Use Cases Not Covered by Current Xml Configuration Schema

Feb 16, 2008 at 8:10 PM
Edited Feb 16, 2008 at 8:17 PM
I think that we should see about supporting an additional level of expressiveness to the Unity configuration that allows us to pick out the constructor we want to use for our types in the container.

Currently we have support for this:

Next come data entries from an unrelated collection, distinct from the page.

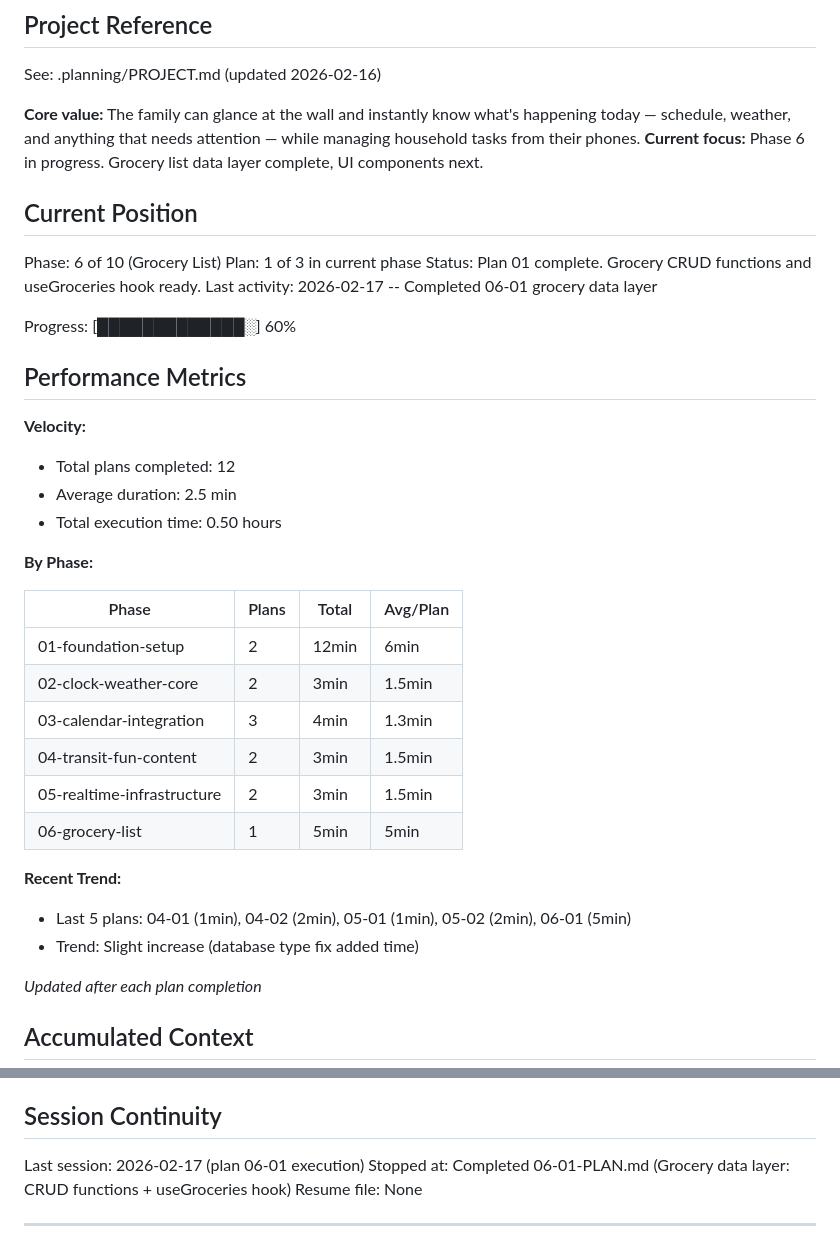
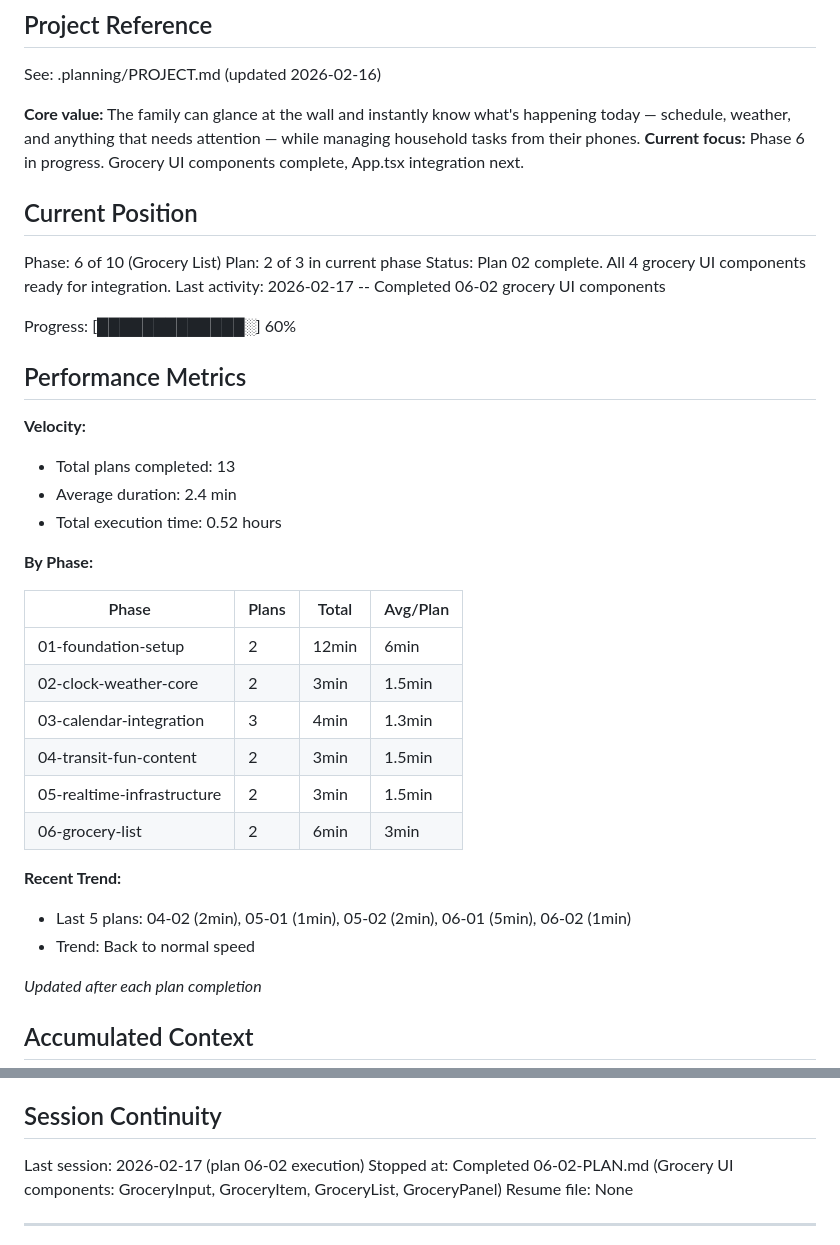
Before and after one commit to unicorn-land-ops/family-dashboard, a Markdown page: .planning/STATE.md, 2 parts joined by grey strips. Rendered like a GitHub page.

Commit message:
docs(06-02): complete grocery UI components plan
- SUMMARY.md with execution results and self-check
- STATE.md updated to plan 2 of 3

Co-Authored-By: Claude Opus 4.6 <noreply@anthropic.com>

```diff
--- a/.planning/STATE.md
+++ b/.planning/STATE.md
@@ -5,23 +5,23 @@
 See: .planning/PROJECT.md (updated 2026-02-16)
 
 **Core value:** The family can glance at the wall and instantly know what's happening today — schedule, weather, and anything that needs attention — while managing household tasks from their phones.
-**Current focus:** Phase 6 in progress. Grocery list data layer complete, UI components next.
+**Current focus:** Phase 6 in progress. Grocery UI components complete, App.tsx integration next.
 
 ## Current Position
 
 Phase: 6 of 10 (Grocery List)
-Plan: 1 of 3 in current phase
-Status: Plan 01 complete. Grocery CRUD functions and useGroceries hook ready.
-Last activity: 2026-02-17 -- Completed 06-01 grocery data layer
+Plan: 2 of 3 in current phase
+Status: Plan 02 complete. All 4 grocery UI components ready for integration.
+Last activity: 2026-02-17 -- Completed 06-02 grocery UI components
 
 Progress: [█████████████░] 60%
 
 ## Performance Metrics
 
 **Velocity:**
-- Total plans completed: 12
-- Average duration: 2.5 min
-- Total execution time: 0.50 hours
+- Total plans completed: 13
+- Average duration: 2.4 min
+- Total execution time: 0.52 hours
 
 **By Phase:**
 
@@ -32,11 +32,11 @@ Progress: [█████████████░] 60%
 | 03-calendar-integration | 3 | 4min | 1.3min |
 | 04-transit-fun-content | 2 | 3min | 1.5min |
 | 05-realtime-infrastructure | 2 | 3min | 1.5min |
-| 06-grocery-list | 1 | 5min | 5min |
+| 06-grocery-list | 2 | 6min | 3min |
 
 **Recent Trend:**
-- Last 5 plans: 04-01 (1min), 04-02 (2min), 05-01 (1min), 05-02 (2min), 06-01 (5min)
-- Trend: Slight increase (database type fix added time)
+- Last 5 plans: 04-02 (2min), 05-01 (1min), 05-02 (2min), 06-01 (5min), 06-02 (1min)
+- Trend: Back to normal speed
 
 *Updated after each plan completion*
 
@@ -95,8 +95,8 @@ Recent decisions affecting current work:
 
 ## Session Continuity
 
-Last session: 2026-02-17 (plan 06-01 execution)
-Stopped at: Completed 06-01-PLAN.md (Grocery data layer: CRUD functions + useGroceries hook)
+Last session: 2026-02-17 (plan 06-02 execution)
+Stopped at: Completed 06-02-PLAN.md (Grocery UI components: GroceryInput, GroceryItem, GroceryList, GroceryPanel)
 Resume file: None
 
 ---
```
Also changed, not shown: other parts of .planning/STATE.md (+1 -1 lines), 1 other file.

<unity>
<containers Default="containerOne">
<container name="containerOne">
<types>
<add name="MyType1" type="Custom.MyBaseClass"
mapTo="Custom.MyConcreteClass" />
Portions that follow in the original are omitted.